Principle 1: Technology, in and of itself, confers neither legal power nor legal disability on law enforcement. By this I mean that, for instance, if a police officer is lawfully standing on a street corner observing something, then replacing that police officer with a video camera does not by itself constitute an invasion of privacy. Likewise, if a police officer is not lawfully standing and observing, or if his personal presence 24 hours per day could reasonably be construed as harrassment, then replacing him with the camera would not make the surveillance okay for Fourth Amendment purposes.
This is particularly relevant to drone technology. If the police are allowed to conduct surveillance from helicopters, as I assume they are, then replacing the helicopter with a drone does not impose a disability. On the other hand, since the police are not allowed to trespass on private property to peer in someone's window, they would not be allowed to send a micro-drone to do it for them.
In the case above, the implication would be that a policeman would be allowed to carry a camera on his person without a warrant. But in this case the search would be invalidated because the officer lied about the "nature and quality" of his entry. (This limitation seems reasonable, but surprises me nonetheless: as we all know, the police are authorized to tell whatever lies they wish, especially during an interrogation. But I'm having trouble squaring this with the use of undercover policemen whose job it is to pretend to be someone else.)

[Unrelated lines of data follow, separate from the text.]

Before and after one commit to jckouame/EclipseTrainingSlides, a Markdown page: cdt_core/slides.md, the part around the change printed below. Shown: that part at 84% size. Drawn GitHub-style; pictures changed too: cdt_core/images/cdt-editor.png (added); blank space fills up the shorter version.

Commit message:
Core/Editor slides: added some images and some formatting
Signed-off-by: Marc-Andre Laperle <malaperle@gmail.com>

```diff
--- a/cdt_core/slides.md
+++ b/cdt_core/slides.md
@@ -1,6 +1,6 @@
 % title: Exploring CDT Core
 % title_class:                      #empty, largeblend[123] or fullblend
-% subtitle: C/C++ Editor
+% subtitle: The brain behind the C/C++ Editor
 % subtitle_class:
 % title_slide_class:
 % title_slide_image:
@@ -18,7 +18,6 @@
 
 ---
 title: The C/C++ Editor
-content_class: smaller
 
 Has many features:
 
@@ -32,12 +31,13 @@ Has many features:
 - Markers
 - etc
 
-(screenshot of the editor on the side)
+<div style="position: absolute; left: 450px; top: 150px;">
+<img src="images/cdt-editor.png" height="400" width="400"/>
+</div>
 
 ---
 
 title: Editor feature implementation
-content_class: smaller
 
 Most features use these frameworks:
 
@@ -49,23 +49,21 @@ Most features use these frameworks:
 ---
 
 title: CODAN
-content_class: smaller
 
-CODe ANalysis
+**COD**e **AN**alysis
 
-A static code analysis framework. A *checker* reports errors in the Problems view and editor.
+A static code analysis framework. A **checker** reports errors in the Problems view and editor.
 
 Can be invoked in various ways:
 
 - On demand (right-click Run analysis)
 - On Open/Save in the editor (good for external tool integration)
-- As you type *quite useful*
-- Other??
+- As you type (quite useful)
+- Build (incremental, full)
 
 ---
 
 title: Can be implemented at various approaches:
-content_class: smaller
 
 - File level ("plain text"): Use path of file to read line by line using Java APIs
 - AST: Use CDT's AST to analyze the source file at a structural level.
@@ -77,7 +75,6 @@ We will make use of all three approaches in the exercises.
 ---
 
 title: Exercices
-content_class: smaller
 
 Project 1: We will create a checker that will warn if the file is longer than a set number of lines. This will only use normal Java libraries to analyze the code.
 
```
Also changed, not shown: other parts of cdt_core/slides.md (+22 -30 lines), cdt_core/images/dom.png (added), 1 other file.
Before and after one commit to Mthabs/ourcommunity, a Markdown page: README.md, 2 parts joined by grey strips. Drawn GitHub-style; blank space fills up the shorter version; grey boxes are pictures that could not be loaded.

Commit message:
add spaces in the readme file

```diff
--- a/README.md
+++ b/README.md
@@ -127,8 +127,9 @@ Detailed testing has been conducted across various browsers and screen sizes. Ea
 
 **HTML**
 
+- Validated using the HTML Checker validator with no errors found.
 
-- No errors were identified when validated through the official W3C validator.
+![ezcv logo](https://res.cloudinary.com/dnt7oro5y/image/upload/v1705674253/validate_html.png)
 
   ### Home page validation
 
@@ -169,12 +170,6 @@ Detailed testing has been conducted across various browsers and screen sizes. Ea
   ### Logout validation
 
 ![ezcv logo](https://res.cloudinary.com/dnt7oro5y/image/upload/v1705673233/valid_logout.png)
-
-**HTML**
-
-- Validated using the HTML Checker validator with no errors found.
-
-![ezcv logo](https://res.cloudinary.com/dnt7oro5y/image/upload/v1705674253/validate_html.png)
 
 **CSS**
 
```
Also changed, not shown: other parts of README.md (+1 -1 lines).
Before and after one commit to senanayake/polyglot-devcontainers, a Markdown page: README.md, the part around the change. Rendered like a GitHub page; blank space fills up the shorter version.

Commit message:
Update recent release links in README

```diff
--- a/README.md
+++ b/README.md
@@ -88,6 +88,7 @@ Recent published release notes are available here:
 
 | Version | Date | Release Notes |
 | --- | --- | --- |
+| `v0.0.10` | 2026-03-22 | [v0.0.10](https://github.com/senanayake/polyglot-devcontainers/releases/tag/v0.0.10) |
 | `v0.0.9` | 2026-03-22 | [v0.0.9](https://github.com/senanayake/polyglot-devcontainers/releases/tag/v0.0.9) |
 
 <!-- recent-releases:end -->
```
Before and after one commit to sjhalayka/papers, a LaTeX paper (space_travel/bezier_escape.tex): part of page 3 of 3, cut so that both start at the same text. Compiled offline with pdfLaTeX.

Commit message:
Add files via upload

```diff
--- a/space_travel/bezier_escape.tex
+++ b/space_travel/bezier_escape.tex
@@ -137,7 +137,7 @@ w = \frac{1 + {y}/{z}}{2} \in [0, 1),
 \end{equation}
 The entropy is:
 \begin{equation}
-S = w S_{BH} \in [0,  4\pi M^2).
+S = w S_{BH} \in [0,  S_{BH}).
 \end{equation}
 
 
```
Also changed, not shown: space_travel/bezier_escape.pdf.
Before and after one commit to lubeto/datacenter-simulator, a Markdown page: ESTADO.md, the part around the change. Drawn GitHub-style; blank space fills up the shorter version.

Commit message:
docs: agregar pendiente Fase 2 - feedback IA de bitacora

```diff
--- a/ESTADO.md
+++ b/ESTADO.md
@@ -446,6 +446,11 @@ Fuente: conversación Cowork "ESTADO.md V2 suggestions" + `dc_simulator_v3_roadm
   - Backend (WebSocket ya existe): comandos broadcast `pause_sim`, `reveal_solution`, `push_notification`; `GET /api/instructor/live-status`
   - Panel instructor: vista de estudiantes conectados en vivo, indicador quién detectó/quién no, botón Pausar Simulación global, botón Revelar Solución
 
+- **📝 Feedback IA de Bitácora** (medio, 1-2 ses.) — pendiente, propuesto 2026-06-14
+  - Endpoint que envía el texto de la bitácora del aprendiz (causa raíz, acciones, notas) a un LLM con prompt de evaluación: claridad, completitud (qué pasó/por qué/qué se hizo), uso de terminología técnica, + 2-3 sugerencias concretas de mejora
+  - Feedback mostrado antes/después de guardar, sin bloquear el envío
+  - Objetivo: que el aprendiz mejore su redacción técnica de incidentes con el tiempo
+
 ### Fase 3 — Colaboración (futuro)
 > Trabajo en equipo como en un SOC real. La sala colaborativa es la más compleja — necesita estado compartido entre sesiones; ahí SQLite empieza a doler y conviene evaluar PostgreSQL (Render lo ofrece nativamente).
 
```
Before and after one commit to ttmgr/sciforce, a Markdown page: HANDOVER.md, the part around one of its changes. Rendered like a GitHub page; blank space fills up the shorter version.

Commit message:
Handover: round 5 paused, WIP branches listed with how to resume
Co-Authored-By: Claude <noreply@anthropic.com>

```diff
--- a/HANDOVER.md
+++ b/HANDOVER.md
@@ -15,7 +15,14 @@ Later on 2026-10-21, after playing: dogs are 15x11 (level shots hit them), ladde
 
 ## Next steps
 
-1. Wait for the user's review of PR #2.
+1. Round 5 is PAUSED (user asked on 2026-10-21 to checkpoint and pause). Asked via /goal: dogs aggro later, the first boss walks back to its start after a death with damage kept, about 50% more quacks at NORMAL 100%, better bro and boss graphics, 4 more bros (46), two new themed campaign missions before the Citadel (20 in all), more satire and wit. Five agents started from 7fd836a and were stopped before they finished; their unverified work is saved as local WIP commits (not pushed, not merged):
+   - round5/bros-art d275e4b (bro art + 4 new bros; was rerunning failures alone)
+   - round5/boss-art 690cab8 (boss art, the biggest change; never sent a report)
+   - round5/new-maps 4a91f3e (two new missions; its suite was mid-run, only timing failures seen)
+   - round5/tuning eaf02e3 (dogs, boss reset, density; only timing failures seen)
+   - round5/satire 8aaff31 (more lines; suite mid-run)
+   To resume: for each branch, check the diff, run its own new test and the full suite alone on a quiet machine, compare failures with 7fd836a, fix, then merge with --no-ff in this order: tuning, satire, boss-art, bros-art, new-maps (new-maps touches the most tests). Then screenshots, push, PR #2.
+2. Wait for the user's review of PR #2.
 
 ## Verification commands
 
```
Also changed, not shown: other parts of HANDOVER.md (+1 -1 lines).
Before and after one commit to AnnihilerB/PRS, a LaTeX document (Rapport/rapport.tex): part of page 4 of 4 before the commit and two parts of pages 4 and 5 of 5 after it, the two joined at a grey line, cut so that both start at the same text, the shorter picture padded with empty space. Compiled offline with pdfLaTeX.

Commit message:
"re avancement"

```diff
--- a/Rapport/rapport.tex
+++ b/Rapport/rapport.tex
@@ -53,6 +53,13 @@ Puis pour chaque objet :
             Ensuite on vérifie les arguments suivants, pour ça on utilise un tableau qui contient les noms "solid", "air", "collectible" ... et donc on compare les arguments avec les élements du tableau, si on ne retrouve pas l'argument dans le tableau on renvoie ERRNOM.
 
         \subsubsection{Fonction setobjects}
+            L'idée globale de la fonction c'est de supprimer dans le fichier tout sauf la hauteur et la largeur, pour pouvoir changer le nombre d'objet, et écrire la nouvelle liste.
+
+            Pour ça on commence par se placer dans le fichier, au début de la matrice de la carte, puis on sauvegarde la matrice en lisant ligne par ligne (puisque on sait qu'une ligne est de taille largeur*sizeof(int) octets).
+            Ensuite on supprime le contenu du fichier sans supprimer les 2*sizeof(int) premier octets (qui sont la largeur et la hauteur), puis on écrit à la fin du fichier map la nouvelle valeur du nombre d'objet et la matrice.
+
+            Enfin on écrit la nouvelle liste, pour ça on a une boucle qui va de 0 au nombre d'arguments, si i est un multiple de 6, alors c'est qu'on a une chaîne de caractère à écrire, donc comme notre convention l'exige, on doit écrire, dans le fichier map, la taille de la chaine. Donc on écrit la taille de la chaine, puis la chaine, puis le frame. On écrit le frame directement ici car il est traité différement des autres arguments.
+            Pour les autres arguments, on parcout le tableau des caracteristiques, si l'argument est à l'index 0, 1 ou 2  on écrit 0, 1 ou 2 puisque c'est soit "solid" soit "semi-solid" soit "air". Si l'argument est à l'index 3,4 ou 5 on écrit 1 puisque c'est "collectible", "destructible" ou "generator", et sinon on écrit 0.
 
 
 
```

A potentially problematic issue I can see would be the use of thermal imaging. My recollection is that SCOTUS has ruled that thermal imaging violates the reasonable expectation of privacy (note to self: look up citation), and with this I agree. But I'm not sure I can reconcile it with my generalization about technology alone. After all, if a policeman was standing on the sidewalk and saw a marijuana greenhouse through your window, that wouldn't violate your rights. Why would it be wrong to stand on the sidewalk and see the greenhouse through your wall with an imager? I'm going to have to think about this one.
Another problematic issue has to do with recording telephone conversations, although I come down on the other side of this one. Under existing law, both policeman and citizen alike are allowed to testify in court as to what was said during a telephone conversation, but it would be illegal for them to support their testimony with a recording unless all parties had been notified of the recording in advance. This still doesn't make any sense to me. Why should I not be allowed to record my own telephone conversations?
Principle 2: For surveillance purposes, a police officer without a warrant posesses no legal power or disability over that of any private citizen. I set out to write this sentence without the qualifying clause at the start, but quickly realized that we confer all sorts of special power on the police to arrest people "caught in the act", and to enforce public order generally. As we all know, this power is widely abused, especially with regard to surveillance: the police routinely slap "disorderly condct" charges on anyone attempting to film them. This principle would place policemen and citizens on equal footing. If it is not okay for a private citizen to, for whatever reason, take a picture of something or someone because such would be considered intimidation or a violation of privacy, then a policeman should be required to take that same picture. If it is not okay for a private citizen to fly a drone, then the police should not receive special dispensation; the FAA regulations should apply equally to everyone. But the converse is also true: if our expectation is that particular surveillance technologies are available to the police without a warrant, then private citizens should be permitted them as well.
These are the principles I bring to an analysis of Fourth Amendment law. I welcome any feedback you might have.